ASSIGNMENT ▸ Leave the pictures out and restate every line below exactly.

RECORDS FOR PROCESSING ▸
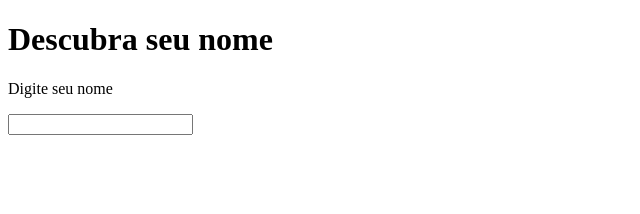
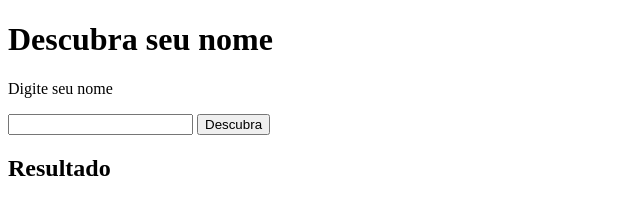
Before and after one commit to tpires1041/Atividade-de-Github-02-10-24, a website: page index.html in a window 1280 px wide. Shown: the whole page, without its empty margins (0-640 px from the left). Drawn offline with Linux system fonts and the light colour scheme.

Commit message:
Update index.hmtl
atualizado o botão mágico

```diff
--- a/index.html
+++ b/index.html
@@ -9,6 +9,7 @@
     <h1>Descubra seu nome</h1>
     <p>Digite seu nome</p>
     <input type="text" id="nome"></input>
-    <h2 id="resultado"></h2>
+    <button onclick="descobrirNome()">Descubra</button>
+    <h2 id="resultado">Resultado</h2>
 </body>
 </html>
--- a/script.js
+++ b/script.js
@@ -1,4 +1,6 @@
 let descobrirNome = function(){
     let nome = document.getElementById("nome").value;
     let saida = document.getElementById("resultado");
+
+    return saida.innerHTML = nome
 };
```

RESPONSE ▸
Before and after one commit to tpires1041/Atividade-de-Github-02-10-24, a website: page index.html in a window 1280 px wide. Shown: the whole page, without its empty margins (0-640 px from the left). Drawn offline with Linux system fonts and the light colour scheme.

Commit message:
Update index.hmtl
atualizado o botão mágico

```diff
--- a/index.html
+++ b/index.html
@@ -9,6 +9,7 @@
     <h1>Descubra seu nome</h1>
     <p>Digite seu nome</p>
     <input type="text" id="nome"></input>
-    <h2 id="resultado"></h2>
+    <button onclick="descobrirNome()">Descubra</button>
+    <h2 id="resultado">Resultado</h2>
 </body>
 </html>
--- a/script.js
+++ b/script.js
@@ -1,4 +1,6 @@
 let descobrirNome = function(){
     let nome = document.getElementById("nome").value;
     let saida = document.getElementById("resultado");
+
+    return saida.innerHTML = nome
 };
```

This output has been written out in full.